Work item → Only lines with the string "axins" should be returned from the data below.

Edit difference data →

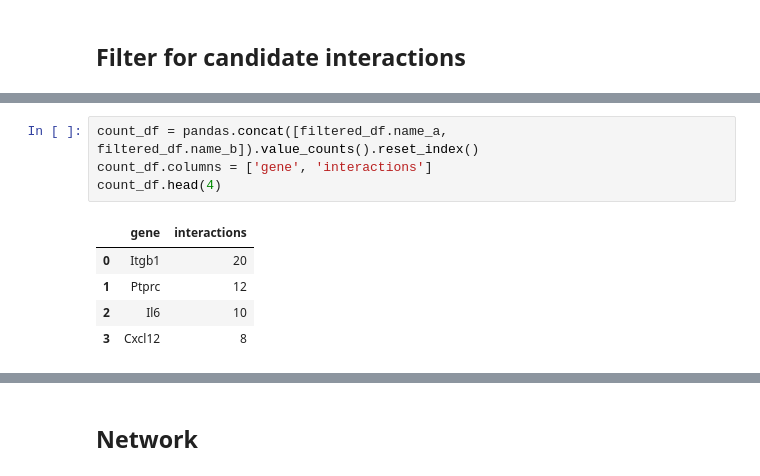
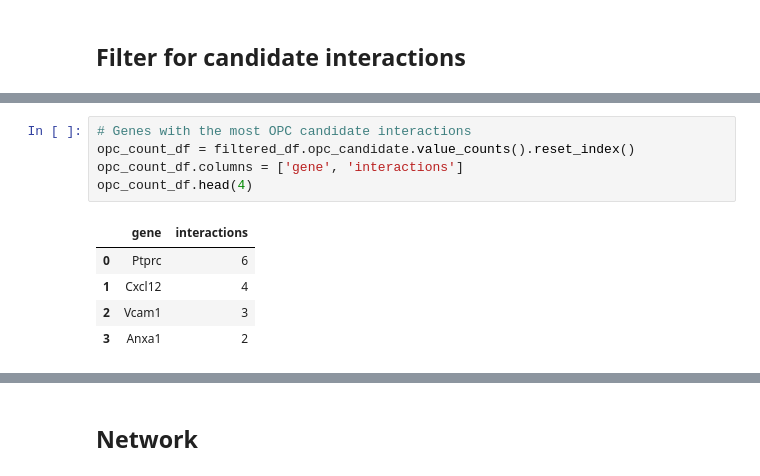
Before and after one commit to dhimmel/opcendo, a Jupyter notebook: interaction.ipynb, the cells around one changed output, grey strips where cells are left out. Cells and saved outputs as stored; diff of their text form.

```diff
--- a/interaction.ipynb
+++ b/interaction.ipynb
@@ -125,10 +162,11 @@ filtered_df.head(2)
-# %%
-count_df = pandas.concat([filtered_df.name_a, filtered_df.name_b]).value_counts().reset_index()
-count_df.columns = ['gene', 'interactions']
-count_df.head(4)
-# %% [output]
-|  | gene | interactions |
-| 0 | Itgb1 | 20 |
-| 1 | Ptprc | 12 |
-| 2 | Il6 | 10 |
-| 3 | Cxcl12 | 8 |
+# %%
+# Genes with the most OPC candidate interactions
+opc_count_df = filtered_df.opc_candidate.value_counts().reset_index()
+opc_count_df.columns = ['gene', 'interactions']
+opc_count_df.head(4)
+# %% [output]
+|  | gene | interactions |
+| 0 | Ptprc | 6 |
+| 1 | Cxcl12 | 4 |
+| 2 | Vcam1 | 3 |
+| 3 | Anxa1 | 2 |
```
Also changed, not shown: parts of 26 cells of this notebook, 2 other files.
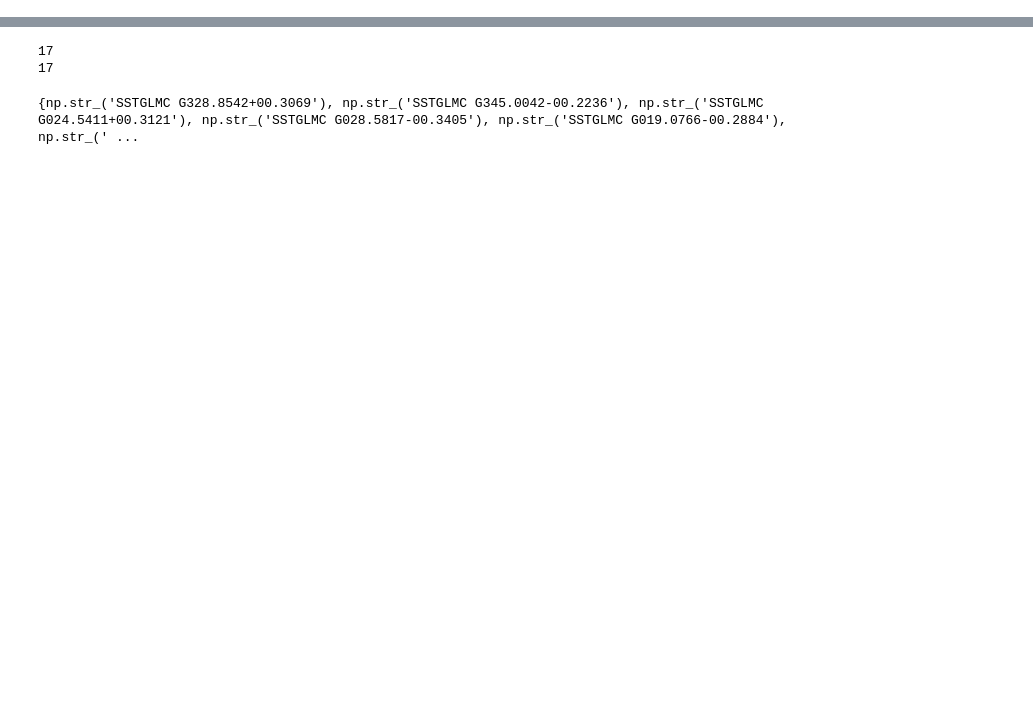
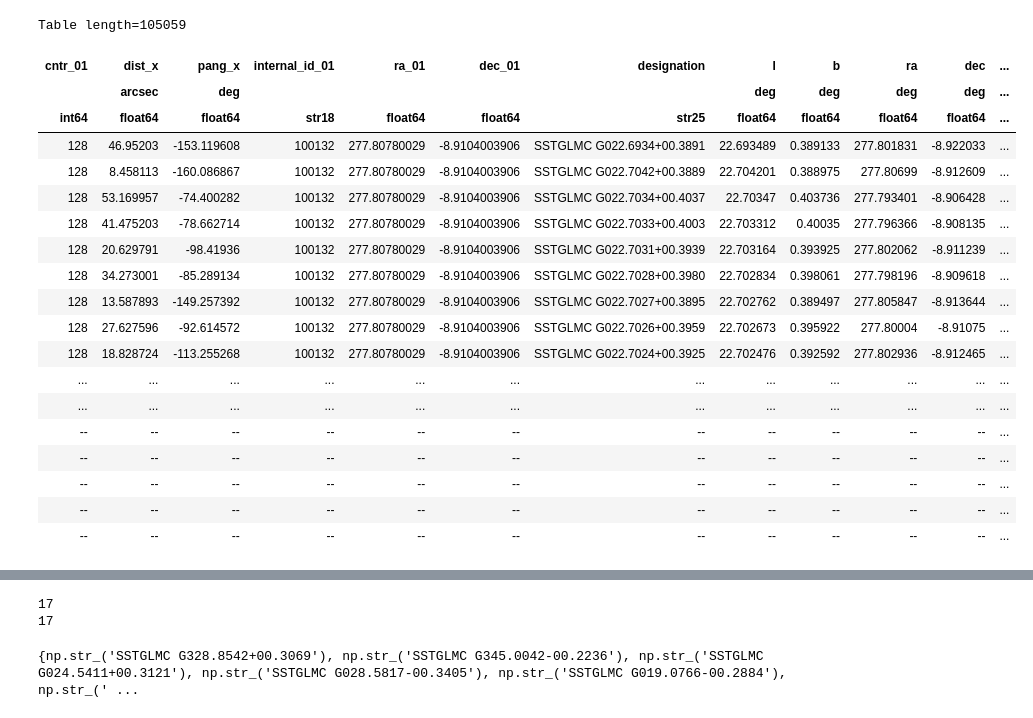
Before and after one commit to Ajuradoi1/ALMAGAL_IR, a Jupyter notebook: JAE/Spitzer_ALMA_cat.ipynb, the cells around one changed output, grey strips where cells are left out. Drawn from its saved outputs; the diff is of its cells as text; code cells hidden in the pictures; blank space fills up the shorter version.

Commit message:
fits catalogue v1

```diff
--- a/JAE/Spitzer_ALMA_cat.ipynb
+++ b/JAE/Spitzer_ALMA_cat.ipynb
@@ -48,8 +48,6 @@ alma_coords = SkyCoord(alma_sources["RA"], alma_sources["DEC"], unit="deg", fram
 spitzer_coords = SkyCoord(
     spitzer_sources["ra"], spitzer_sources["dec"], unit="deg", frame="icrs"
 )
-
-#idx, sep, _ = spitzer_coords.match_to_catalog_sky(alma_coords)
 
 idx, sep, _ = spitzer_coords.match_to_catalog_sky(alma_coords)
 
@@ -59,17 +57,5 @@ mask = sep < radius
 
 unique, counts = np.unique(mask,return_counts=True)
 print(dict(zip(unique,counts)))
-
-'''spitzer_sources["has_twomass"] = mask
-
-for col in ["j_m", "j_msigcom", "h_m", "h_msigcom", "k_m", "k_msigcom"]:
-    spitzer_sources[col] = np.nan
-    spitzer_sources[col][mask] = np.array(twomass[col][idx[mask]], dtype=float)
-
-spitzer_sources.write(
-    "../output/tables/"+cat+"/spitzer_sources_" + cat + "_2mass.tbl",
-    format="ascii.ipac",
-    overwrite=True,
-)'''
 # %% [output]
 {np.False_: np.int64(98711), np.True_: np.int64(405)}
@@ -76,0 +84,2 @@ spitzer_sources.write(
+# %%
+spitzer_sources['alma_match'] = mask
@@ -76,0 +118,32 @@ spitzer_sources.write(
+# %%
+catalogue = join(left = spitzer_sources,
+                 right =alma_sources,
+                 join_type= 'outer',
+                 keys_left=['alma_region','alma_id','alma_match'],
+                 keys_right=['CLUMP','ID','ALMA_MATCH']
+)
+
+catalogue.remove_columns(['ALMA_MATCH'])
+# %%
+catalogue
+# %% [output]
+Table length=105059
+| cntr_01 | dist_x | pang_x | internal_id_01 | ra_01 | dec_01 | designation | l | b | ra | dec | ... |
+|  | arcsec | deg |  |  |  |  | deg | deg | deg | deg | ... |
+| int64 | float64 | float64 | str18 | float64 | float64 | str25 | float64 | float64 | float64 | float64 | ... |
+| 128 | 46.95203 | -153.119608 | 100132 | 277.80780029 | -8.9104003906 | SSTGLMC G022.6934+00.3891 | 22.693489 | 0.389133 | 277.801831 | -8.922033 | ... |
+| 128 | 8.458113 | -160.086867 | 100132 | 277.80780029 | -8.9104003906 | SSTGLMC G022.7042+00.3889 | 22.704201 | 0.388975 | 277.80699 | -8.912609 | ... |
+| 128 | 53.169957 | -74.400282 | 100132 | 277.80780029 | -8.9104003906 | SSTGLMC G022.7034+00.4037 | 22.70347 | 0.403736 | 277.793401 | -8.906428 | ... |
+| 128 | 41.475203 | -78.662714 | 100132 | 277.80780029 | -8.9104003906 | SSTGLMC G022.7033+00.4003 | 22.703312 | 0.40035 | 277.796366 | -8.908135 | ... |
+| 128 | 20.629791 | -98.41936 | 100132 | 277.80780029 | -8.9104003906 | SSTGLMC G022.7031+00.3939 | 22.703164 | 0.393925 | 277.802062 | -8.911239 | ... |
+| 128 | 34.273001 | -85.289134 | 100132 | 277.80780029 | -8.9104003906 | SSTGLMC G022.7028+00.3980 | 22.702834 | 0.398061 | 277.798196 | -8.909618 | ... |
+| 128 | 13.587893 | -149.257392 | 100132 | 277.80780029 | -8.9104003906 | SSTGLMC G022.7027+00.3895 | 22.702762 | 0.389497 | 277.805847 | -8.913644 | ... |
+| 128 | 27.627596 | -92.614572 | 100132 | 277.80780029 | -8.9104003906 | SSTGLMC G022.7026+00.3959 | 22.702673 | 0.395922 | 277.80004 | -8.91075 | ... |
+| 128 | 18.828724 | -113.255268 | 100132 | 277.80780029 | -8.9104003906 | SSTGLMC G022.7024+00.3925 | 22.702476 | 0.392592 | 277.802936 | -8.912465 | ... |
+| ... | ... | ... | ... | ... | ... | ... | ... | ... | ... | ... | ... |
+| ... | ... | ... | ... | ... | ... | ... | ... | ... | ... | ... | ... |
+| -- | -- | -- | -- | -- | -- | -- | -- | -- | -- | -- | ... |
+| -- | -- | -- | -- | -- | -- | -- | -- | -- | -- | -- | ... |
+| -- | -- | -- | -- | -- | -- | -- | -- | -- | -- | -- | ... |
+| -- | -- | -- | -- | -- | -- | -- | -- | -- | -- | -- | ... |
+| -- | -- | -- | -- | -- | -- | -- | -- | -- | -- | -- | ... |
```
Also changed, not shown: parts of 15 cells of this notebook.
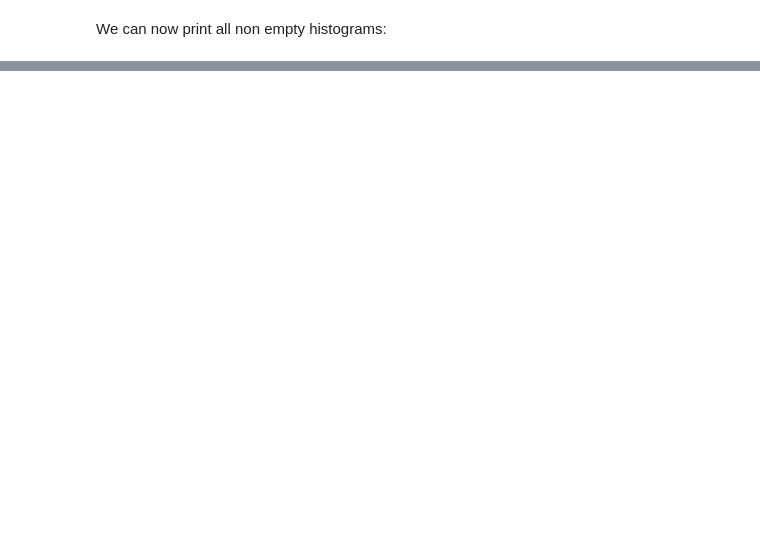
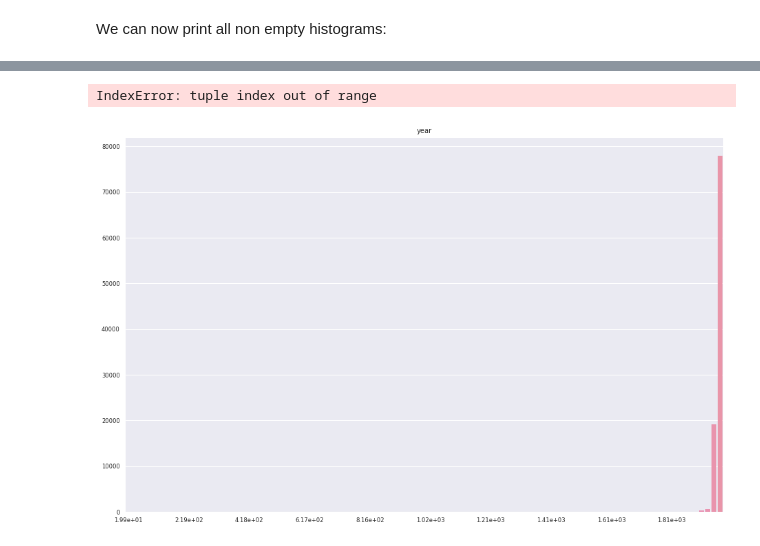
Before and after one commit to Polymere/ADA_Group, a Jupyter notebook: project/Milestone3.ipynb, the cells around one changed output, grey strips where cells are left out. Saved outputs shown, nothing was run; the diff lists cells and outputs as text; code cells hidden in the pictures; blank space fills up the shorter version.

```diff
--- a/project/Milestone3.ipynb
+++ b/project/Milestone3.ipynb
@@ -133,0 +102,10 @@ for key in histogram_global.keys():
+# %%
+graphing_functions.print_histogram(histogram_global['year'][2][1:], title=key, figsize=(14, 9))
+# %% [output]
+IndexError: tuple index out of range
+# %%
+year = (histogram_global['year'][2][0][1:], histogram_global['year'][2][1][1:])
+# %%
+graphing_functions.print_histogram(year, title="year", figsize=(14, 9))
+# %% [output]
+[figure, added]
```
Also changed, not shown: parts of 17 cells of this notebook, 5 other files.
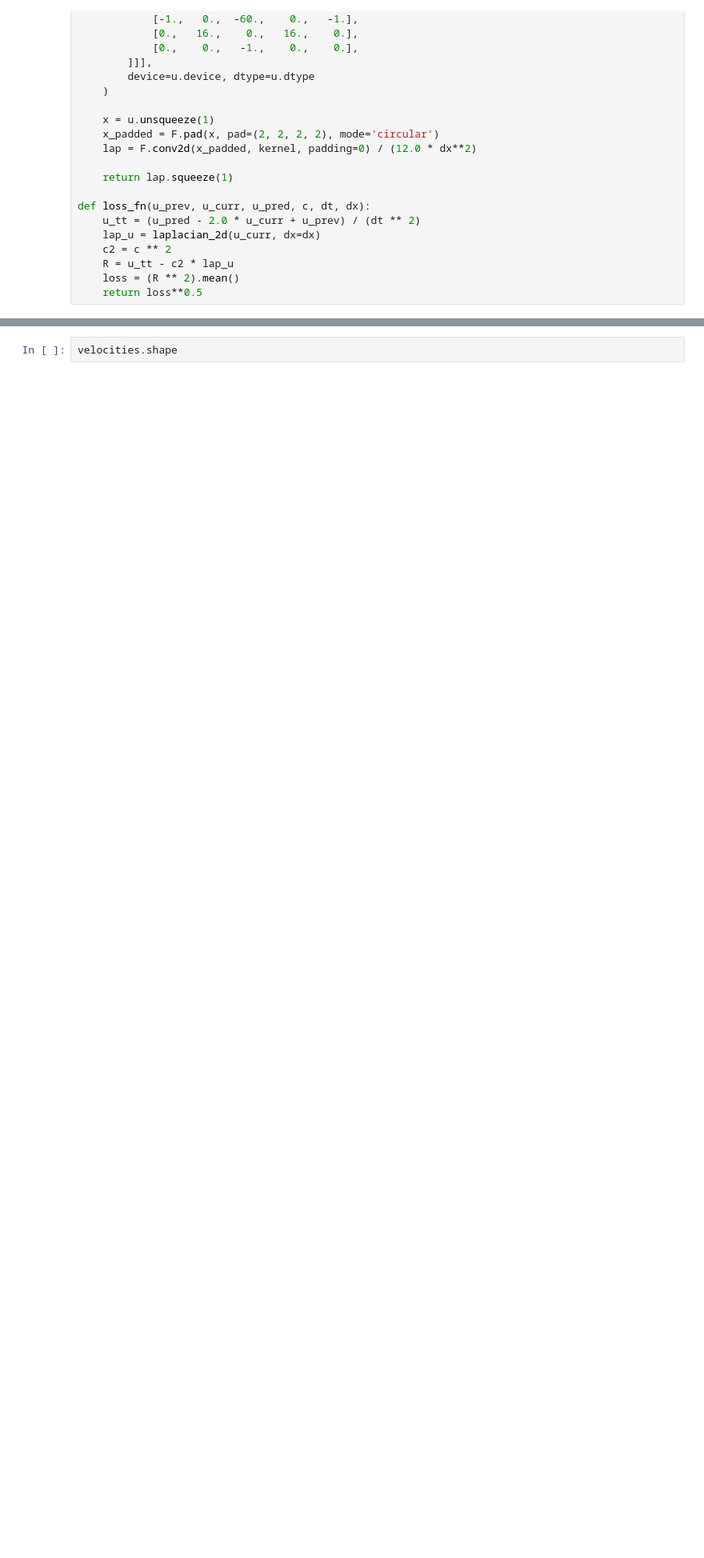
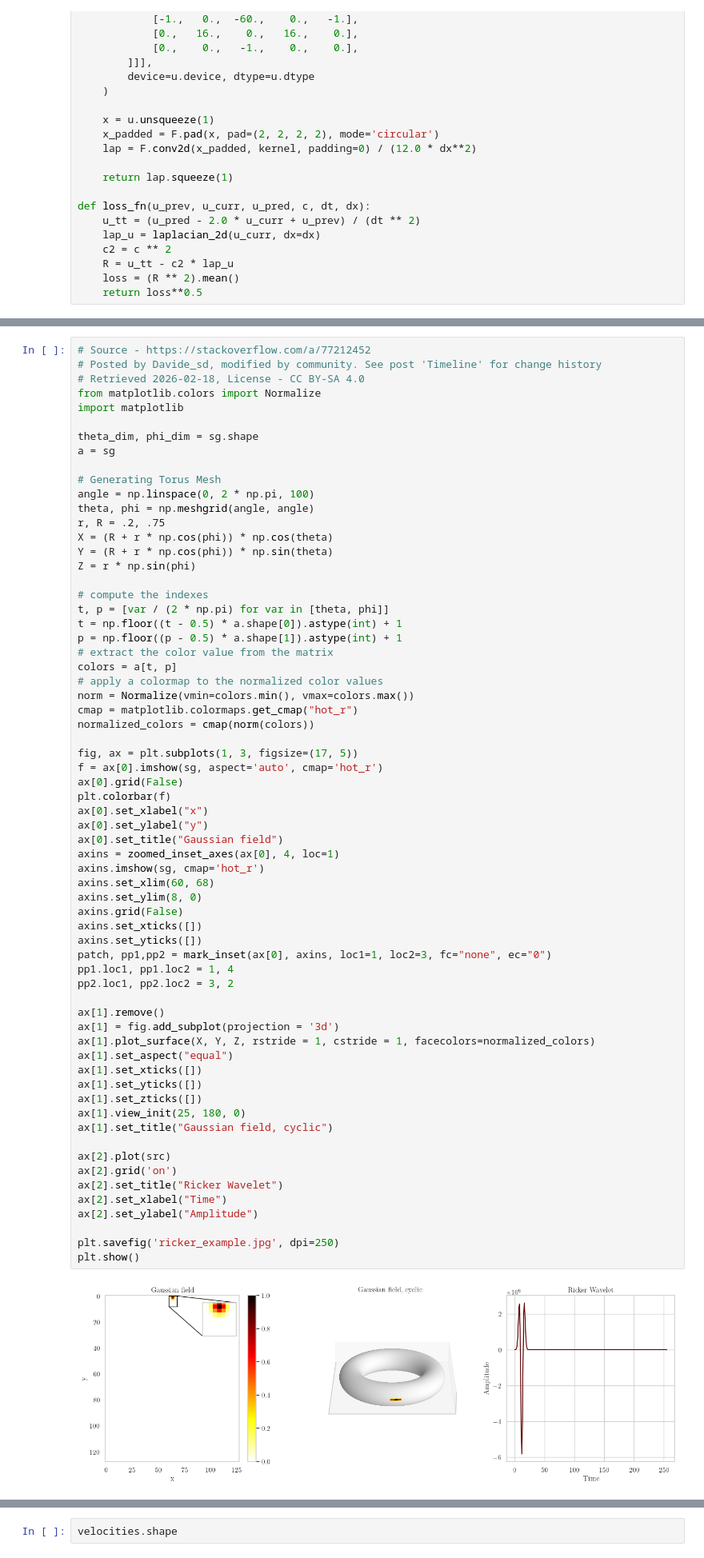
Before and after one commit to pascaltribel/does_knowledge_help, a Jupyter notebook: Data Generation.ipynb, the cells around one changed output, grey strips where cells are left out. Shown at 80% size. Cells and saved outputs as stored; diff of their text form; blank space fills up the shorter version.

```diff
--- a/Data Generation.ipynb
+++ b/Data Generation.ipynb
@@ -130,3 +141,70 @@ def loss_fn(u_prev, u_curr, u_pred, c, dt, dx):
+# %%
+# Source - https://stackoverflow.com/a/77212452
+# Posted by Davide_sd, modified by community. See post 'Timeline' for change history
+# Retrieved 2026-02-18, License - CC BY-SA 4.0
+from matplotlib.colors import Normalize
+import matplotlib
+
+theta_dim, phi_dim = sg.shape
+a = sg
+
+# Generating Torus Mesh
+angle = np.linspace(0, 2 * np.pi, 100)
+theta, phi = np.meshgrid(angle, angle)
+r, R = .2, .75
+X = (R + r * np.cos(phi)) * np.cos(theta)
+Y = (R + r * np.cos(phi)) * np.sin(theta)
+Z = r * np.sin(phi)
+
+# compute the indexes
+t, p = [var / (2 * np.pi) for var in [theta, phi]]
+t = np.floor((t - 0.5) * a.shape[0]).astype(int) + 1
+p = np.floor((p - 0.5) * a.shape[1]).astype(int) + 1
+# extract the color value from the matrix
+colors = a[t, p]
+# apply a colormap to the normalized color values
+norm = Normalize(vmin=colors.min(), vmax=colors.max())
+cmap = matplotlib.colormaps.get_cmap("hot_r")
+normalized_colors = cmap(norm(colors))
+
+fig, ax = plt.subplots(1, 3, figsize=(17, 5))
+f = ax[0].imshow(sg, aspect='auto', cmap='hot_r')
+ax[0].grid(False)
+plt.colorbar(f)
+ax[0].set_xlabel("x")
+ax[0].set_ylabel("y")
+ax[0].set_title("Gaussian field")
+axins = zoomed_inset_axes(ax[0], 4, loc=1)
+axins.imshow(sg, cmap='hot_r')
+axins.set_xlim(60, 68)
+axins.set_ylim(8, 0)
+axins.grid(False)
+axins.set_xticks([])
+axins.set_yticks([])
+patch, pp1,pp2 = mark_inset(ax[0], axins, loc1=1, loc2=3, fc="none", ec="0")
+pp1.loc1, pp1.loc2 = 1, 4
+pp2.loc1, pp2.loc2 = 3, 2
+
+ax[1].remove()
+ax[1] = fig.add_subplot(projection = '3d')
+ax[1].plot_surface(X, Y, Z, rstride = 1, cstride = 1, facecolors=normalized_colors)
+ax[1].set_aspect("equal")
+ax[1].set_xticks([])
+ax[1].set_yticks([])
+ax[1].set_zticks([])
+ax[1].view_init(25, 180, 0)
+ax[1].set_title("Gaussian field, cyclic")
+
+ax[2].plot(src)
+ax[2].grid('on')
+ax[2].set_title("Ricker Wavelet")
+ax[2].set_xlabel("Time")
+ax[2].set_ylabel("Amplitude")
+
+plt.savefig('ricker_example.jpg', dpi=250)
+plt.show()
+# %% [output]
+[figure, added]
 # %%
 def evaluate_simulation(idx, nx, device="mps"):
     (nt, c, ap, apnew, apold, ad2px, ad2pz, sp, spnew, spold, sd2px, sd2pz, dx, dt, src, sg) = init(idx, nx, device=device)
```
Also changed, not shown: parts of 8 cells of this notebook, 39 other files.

Written response →
+axins = zoomed_inset_axes(ax[0], 4, loc=1)
+axins.imshow(sg, cmap='hot_r')
+axins.set_xlim(60, 68)
+axins.set_ylim(8, 0)
+axins.grid(False)
+axins.set_xticks([])
+axins.set_yticks([])
+patch, pp1,pp2 = mark_inset(ax[0], axins, loc1=1, loc2=3, fc="none", ec="0")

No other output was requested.